What the task requires
Please copy, exactly as they appear below, the lines from the one containing "diff --git a/src/Krilla.Html/Layout/CssCounters.cs" through the one containing "<c>counter-increment</c>, in that order.".

Extracted records
====

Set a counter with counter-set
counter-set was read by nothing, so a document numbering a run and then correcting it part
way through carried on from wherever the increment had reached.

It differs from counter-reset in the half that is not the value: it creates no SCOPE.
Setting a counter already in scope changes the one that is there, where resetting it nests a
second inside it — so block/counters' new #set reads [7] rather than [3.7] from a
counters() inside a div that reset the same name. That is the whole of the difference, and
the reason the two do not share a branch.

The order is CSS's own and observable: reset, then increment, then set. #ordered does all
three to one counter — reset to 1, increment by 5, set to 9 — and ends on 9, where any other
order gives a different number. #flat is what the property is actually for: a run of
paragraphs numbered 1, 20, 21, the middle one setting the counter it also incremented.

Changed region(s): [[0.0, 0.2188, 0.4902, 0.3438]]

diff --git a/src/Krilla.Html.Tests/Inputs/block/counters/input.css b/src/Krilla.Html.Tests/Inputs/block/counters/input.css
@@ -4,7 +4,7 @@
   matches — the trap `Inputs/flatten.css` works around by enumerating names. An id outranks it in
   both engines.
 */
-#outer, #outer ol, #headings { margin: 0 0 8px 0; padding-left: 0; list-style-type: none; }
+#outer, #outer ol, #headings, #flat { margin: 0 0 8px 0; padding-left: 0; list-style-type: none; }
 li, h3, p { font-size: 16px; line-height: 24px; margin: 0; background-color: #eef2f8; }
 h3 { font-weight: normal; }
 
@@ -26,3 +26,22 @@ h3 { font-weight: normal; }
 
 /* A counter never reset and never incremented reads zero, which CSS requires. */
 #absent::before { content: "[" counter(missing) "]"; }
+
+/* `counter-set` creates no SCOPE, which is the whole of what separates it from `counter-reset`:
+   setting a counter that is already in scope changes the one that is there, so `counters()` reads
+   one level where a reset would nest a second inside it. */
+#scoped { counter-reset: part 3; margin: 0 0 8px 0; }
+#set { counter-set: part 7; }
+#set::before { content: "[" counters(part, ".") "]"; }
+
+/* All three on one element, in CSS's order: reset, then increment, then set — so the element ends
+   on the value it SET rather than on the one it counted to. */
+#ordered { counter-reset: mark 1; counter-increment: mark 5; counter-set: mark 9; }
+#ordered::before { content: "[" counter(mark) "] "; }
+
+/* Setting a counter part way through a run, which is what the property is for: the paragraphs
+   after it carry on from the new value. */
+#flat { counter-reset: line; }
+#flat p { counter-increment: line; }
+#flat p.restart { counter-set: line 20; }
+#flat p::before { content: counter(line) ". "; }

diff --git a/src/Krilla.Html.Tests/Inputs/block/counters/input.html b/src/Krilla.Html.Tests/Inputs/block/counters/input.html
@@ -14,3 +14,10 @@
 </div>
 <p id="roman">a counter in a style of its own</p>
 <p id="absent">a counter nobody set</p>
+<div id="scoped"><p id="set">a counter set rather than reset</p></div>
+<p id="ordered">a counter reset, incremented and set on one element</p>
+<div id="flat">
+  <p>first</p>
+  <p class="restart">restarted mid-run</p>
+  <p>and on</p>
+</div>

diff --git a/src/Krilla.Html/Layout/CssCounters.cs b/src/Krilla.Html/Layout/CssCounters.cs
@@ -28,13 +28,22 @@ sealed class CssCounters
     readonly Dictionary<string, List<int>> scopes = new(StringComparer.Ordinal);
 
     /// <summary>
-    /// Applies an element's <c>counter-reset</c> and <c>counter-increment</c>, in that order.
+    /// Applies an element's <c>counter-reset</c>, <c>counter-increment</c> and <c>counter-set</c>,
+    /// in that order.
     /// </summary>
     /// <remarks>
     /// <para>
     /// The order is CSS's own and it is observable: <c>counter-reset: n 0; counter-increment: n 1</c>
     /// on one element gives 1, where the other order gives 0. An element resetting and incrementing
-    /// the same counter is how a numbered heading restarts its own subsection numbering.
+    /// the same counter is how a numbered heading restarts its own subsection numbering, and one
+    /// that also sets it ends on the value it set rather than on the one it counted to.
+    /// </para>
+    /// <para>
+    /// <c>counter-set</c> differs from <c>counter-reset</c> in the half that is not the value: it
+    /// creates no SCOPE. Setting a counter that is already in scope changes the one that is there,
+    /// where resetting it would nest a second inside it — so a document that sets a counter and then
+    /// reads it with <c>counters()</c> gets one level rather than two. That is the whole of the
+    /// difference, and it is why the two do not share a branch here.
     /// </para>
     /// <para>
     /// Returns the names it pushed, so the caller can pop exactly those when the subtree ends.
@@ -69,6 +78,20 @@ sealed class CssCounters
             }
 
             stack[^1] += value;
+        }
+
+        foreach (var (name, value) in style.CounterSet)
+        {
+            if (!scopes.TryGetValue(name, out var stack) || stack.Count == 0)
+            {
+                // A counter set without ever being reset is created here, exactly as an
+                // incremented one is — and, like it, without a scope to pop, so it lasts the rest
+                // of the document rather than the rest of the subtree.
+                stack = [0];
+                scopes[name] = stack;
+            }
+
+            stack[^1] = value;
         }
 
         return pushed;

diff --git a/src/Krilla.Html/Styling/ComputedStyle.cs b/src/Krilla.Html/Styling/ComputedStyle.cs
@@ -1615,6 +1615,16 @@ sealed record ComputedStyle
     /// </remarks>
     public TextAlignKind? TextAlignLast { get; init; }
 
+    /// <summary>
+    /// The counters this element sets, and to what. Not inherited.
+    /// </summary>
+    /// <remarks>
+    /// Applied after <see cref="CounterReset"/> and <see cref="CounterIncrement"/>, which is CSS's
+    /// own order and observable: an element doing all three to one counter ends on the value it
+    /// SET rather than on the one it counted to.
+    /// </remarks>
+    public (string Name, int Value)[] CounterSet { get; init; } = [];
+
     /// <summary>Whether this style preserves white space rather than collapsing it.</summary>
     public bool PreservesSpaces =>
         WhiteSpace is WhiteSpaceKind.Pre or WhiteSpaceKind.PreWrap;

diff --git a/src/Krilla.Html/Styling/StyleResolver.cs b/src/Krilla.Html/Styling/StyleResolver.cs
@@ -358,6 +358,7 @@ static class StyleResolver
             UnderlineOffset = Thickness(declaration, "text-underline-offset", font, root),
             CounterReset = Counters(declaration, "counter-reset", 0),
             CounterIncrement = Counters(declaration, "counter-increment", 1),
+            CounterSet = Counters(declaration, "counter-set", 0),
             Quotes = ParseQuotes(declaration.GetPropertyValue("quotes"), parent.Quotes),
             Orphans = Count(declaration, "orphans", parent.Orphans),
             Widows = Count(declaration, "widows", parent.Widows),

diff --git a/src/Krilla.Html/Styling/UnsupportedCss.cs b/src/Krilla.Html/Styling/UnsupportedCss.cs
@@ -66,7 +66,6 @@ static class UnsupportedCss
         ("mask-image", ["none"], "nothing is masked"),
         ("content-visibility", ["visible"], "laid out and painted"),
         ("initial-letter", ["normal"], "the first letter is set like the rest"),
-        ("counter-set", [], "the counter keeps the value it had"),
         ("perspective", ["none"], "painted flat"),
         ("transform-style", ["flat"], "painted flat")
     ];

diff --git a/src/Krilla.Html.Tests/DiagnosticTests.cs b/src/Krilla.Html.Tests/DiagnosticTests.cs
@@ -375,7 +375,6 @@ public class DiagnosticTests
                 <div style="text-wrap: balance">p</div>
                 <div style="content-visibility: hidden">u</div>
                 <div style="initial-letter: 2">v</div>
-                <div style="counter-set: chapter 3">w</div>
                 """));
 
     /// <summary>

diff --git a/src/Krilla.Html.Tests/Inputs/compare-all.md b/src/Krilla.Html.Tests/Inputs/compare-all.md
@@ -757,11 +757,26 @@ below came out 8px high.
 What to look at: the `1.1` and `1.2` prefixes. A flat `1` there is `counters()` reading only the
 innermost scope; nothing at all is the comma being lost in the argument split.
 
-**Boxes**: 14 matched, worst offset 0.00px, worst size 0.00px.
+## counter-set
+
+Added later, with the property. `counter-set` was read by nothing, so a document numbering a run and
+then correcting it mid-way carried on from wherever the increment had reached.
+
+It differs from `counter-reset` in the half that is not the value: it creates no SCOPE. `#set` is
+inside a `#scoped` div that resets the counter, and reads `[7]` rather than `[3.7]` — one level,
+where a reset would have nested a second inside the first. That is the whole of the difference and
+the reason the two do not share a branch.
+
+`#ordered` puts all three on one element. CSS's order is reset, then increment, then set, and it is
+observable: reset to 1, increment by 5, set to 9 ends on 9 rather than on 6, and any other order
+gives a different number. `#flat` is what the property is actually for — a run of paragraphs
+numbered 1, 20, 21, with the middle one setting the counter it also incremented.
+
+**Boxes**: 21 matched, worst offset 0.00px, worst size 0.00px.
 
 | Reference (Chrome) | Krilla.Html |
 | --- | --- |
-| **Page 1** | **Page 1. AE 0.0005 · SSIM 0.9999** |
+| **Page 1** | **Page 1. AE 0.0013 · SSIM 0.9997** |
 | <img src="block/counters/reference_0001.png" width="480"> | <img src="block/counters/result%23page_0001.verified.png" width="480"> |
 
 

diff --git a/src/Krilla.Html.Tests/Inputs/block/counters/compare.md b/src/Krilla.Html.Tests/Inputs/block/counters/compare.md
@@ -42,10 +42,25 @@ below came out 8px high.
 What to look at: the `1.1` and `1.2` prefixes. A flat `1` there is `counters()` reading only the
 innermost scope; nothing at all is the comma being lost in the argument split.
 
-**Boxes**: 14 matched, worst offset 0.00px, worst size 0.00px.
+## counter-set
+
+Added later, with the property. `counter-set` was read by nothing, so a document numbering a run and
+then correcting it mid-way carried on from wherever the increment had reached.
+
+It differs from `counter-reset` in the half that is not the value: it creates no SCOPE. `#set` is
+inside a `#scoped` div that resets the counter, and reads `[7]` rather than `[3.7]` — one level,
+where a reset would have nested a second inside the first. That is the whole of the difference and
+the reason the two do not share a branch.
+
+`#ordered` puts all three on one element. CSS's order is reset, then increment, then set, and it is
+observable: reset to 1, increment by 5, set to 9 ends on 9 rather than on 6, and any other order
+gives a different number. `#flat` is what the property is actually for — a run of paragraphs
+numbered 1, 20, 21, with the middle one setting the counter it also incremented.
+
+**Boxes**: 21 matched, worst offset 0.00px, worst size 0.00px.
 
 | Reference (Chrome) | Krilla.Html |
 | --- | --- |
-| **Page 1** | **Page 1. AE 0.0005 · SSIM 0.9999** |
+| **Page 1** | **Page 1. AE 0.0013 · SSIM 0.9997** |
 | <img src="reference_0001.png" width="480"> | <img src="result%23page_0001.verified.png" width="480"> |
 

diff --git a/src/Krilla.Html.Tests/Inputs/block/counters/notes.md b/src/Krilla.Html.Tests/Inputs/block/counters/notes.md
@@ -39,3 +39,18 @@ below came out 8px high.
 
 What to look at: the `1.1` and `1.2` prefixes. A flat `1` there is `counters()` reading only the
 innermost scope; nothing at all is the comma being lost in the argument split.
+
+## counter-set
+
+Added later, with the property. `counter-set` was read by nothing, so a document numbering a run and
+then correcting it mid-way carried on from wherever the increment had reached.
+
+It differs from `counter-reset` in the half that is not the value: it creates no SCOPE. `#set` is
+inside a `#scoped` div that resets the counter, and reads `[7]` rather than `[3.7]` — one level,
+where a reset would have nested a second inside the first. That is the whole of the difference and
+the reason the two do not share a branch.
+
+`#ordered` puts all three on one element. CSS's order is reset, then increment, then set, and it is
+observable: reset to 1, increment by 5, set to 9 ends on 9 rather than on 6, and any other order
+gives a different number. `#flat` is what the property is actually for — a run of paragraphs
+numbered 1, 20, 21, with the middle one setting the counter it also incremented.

====

Written response
diff --git a/src/Krilla.Html/Layout/CssCounters.cs b/src/Krilla.Html/Layout/CssCounters.cs
@@ -28,13 +28,22 @@ sealed class CssCounters
     readonly Dictionary<string, List<int>> scopes = new(StringComparer.Ordinal);
 
     /// <summary>
-    /// Applies an element's <c>counter-reset</c> and <c>counter-increment</c>, in that order.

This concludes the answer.